I poli si invertono. Il sole modifica la sua natura ciclica. Una massa abnorme ed invisibile si muove nel cosmo. L'attrattore teleologico alza la voce liberando i suoi segugi. In tempi di evoluzioni epocali, Marutti e Balbo prendono la navicella e sorvolano la materia, intonando le lingue dell'ultra-passato e dell'ultra-futuro, capaci di restituire dialoghi ancestrali di cui non possediamo memoria. Che siano due fuoriclasse è una discussione che non prevede dubbi, e nel reciproco donarsi, trovano, qui, una formula subliminale perfetta: elettronica analogica che galleggia tra le stelle, intarsiata da cangianti fremiti krauti ed ambient alieno. Micro disturbi frastagliati, glitch e drone eterei che si scontrano pacificamente in un flusso diretto verso una dimensione altra, in cui cielo e terra si fondono per rigenerarsi. La grana sonora, isolazionista e totalmente libera nel suo crearsi, evolversi e spegnersi, diventa arte fisica che avvolge l'ascoltatore in una coltre nebulosa fatta di dentro e fuori. La somma delle parti, l'unione di due menti, che diventa qualcosa di nuovo senza snaturarsi, per uno dei migliori dischi di elettronica degli ultimi tempi.
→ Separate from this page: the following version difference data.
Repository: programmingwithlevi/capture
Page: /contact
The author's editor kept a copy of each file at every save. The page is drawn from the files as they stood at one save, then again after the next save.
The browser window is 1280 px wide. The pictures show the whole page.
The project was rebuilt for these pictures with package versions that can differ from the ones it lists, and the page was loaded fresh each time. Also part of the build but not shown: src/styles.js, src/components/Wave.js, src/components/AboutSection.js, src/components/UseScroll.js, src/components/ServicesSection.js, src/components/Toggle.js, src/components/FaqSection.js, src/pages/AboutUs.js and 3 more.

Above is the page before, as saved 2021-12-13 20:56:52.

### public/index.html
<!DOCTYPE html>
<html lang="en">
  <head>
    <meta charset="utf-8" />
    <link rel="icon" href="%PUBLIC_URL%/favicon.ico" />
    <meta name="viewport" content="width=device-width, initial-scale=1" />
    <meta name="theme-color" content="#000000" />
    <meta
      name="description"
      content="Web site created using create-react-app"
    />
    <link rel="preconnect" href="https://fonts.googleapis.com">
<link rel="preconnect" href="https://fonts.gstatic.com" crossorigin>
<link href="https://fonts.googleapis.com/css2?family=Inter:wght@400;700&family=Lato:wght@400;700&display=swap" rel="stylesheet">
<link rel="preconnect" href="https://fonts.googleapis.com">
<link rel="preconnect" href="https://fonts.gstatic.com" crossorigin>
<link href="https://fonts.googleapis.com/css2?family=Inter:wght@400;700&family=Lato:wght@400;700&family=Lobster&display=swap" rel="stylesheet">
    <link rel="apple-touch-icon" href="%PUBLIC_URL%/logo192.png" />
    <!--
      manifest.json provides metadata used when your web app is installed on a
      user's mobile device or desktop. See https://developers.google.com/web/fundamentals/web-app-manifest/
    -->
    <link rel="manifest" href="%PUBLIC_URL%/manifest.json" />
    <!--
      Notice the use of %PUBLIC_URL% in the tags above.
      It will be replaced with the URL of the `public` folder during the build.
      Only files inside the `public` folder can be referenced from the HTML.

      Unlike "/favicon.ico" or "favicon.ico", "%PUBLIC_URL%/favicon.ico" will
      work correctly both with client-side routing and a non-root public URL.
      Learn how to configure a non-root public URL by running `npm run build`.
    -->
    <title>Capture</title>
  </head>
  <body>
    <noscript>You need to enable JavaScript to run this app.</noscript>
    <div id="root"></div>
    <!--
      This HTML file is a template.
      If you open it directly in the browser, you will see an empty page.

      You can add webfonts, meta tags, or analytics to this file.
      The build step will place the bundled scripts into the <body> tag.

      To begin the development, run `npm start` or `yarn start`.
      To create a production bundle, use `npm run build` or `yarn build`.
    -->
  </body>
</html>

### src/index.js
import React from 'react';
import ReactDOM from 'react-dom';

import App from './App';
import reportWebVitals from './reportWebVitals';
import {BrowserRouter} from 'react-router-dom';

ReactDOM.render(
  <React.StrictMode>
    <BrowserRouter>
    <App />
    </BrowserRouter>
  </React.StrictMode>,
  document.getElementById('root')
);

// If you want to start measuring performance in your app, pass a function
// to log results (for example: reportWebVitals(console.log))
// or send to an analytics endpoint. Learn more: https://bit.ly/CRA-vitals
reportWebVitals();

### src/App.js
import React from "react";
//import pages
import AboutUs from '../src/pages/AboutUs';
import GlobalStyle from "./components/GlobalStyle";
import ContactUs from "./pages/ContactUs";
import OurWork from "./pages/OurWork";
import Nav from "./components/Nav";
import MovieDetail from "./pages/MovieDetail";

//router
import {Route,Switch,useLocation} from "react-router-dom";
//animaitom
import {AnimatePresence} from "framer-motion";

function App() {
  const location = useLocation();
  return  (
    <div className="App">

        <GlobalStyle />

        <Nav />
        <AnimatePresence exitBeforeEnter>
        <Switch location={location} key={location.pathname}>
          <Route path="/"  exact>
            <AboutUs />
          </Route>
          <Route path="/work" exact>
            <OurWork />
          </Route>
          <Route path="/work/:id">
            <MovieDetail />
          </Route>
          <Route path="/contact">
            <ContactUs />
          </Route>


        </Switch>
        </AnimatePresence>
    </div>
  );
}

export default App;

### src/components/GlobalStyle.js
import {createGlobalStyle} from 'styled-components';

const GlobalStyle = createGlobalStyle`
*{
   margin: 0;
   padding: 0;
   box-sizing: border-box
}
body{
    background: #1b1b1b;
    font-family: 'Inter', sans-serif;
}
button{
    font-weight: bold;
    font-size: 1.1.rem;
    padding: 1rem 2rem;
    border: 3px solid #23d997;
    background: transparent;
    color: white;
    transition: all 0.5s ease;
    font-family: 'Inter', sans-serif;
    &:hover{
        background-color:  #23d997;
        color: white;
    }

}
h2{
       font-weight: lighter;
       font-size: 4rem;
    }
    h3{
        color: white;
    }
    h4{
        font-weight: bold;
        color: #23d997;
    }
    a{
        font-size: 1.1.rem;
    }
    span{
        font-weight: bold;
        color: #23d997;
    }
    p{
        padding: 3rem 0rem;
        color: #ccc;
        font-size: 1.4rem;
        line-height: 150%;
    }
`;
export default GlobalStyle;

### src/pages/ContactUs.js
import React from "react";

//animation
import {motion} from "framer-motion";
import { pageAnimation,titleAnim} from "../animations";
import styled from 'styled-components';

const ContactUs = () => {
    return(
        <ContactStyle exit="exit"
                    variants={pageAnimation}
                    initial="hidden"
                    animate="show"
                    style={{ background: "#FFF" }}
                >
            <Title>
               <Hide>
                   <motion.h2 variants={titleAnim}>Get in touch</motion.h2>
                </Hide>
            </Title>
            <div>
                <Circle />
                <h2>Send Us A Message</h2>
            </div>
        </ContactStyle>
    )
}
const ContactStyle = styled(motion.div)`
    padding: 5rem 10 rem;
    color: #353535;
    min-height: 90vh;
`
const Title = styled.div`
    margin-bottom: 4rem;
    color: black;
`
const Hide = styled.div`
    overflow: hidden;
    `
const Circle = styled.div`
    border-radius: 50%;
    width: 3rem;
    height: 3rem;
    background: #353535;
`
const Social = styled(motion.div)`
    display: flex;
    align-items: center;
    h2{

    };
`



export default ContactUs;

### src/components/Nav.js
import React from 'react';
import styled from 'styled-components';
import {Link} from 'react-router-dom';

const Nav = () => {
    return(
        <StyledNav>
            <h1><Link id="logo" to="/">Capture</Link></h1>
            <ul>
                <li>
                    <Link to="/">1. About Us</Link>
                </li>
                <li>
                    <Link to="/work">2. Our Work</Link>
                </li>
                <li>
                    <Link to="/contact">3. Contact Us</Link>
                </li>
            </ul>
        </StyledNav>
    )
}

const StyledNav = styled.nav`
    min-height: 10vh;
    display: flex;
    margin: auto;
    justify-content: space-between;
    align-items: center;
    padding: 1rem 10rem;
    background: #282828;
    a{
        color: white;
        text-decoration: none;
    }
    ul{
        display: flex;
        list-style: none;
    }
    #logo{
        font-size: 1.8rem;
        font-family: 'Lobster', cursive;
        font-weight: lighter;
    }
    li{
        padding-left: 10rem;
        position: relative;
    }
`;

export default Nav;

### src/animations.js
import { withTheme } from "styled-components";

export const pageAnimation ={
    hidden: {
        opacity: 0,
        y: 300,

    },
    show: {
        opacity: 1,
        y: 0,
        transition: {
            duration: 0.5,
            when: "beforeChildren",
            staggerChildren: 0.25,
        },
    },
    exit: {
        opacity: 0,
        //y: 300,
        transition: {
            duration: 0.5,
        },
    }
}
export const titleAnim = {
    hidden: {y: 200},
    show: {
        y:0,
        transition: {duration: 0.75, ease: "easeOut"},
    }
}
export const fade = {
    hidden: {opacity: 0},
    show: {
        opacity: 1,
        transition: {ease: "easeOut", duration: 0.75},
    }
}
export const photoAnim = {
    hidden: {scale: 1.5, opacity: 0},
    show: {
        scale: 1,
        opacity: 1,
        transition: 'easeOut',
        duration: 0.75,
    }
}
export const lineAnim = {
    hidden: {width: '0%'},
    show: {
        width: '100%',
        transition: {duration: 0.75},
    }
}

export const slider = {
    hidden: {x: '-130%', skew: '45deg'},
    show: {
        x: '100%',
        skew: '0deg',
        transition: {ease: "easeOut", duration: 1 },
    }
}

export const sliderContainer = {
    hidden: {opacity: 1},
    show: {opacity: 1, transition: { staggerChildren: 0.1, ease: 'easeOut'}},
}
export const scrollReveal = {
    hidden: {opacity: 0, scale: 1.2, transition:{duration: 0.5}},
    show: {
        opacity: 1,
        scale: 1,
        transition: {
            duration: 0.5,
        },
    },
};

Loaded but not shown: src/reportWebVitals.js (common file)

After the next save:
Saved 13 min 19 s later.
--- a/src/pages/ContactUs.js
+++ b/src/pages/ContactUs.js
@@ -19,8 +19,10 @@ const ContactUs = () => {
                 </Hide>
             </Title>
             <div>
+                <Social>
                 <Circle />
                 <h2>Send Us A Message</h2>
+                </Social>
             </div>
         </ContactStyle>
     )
La definirei musica dello spirito.
Di Stefano Fanti.


Detrimental Dialogue è il tipico caso di disco difficile da recensire, sia per l'oggettiva difficoltà di rendere con le parole la bellezza delle composizioni, sia per la quantità di riferimenti in gioco che, a citarli tutti, farebbero perdere la bussola al lettore. D'altra parte il metodo realizzativo, unito all'eterogeneo retroterra di due musicisti (hardcore e darkwave per Fausto Balbo, industrial e ambient per Andrea Marutti), prometteva una certa varietà: i due hanno registrato le tracce poi, nel corso di due anni, le hanno rielaborate in separata sede e finalmente mixate collettivamente. Come dicevo, il risultato non è facilmente etichettabile dato che entro i confini dell'elettronica viene toccato quasi ogni angolo remoto, dall'ambient isolazionista al rumorismo industrial, fino alle derive più concrete. L'unica definizione che potremmo dare, per quanto decisamente ampia, è di musica cosmica, perché del miglior kraut ritroviamo lo spirito di ricerca unito alla la fascinazione per certa elettronica sporca e guardando la grafica aliena di Stefano "Sicksoul" Rossetti, forse non siamo del tutto fuori strada. Non datevi però troppe certezze: pensate al viaggio allucinato al termine di 2001 Odissea Nello Spazio, ma intrapreso in un universo ingombro di detriti, con un'astronave scassata, dove il computer fa lo spiritoso e i due piloti hanno instaurato un rapporto che oscilla fra sfida e complicità. Lungo le quattro tracce, ognuna caratterizzata da diversi movimenti che si succedono concatenati solo dal prolungarsi di alcuni suoni, vi capiterà di essere disturbati dallo sfrigolare dei mixer in distorsione, attraversati da suoni space o incantati dalla bellezza dei synth che si stendono in morbide aperture melodiche. E poi frequenze che vagano nello spazio e vengono captate quasi per caso: squilli di telefoni, rumorini di videogiochi d'antan, clagori metalli e altro. È ozioso dire che si tratta di canzoni che non trovano la quadratura: nemmeno la cercano e ad ogni ascolto vi appariranno nuove e diverse. Spegnete la luce, mettetevi comodi e partite.
Di Emiliano Zanotti.

Su BLOW UP #153